The required lines are those that contain "text"; pull them out of the data and copy them.
**** EXERCISE INPUT
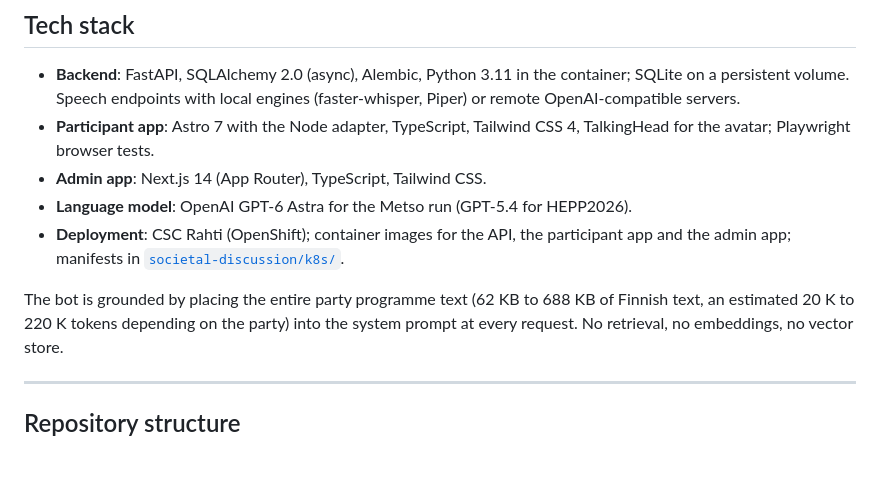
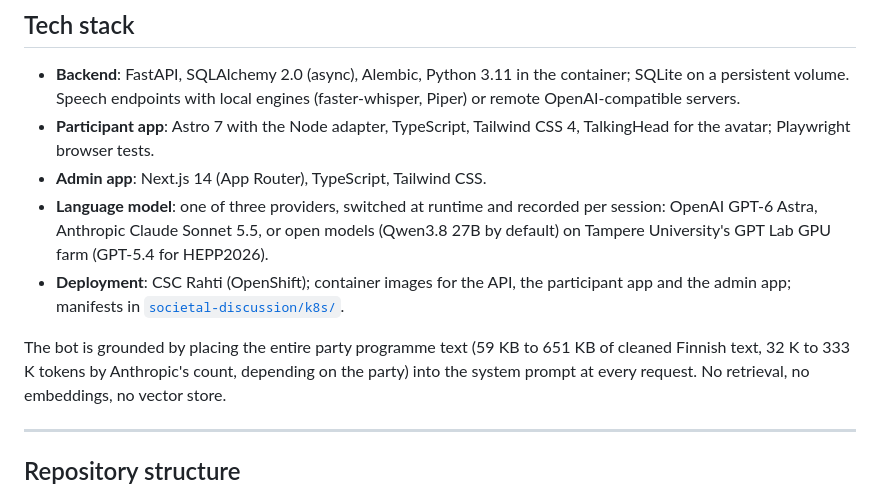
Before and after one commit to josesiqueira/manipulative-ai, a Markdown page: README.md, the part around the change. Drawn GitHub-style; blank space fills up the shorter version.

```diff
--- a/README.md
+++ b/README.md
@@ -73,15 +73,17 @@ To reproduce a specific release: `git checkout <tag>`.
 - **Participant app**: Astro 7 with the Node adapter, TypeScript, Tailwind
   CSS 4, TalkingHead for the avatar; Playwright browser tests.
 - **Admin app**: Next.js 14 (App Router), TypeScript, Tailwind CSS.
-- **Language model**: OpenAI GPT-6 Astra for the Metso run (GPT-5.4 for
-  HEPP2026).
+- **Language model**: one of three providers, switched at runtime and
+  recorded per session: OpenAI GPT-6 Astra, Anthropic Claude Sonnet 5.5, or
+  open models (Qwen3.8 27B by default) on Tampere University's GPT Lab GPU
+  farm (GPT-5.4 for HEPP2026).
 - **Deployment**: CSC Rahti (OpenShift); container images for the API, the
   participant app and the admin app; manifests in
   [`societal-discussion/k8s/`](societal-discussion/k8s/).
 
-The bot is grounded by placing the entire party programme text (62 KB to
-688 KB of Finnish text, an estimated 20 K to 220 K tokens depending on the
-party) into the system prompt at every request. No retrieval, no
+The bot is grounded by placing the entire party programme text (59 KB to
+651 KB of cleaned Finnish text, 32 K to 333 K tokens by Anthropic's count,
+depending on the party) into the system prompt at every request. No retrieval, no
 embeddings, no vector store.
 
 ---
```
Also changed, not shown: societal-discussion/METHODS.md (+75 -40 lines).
********
SOLUTION TO THE PROBLEM:
-The bot is grounded by placing the entire party programme text (62 KB to
-688 KB of Finnish text, an estimated 20 K to 220 K tokens depending on the
+The bot is grounded by placing the entire party programme text (59 KB to
+651 KB of cleaned Finnish text, 32 K to 333 K tokens by Anthropic's count,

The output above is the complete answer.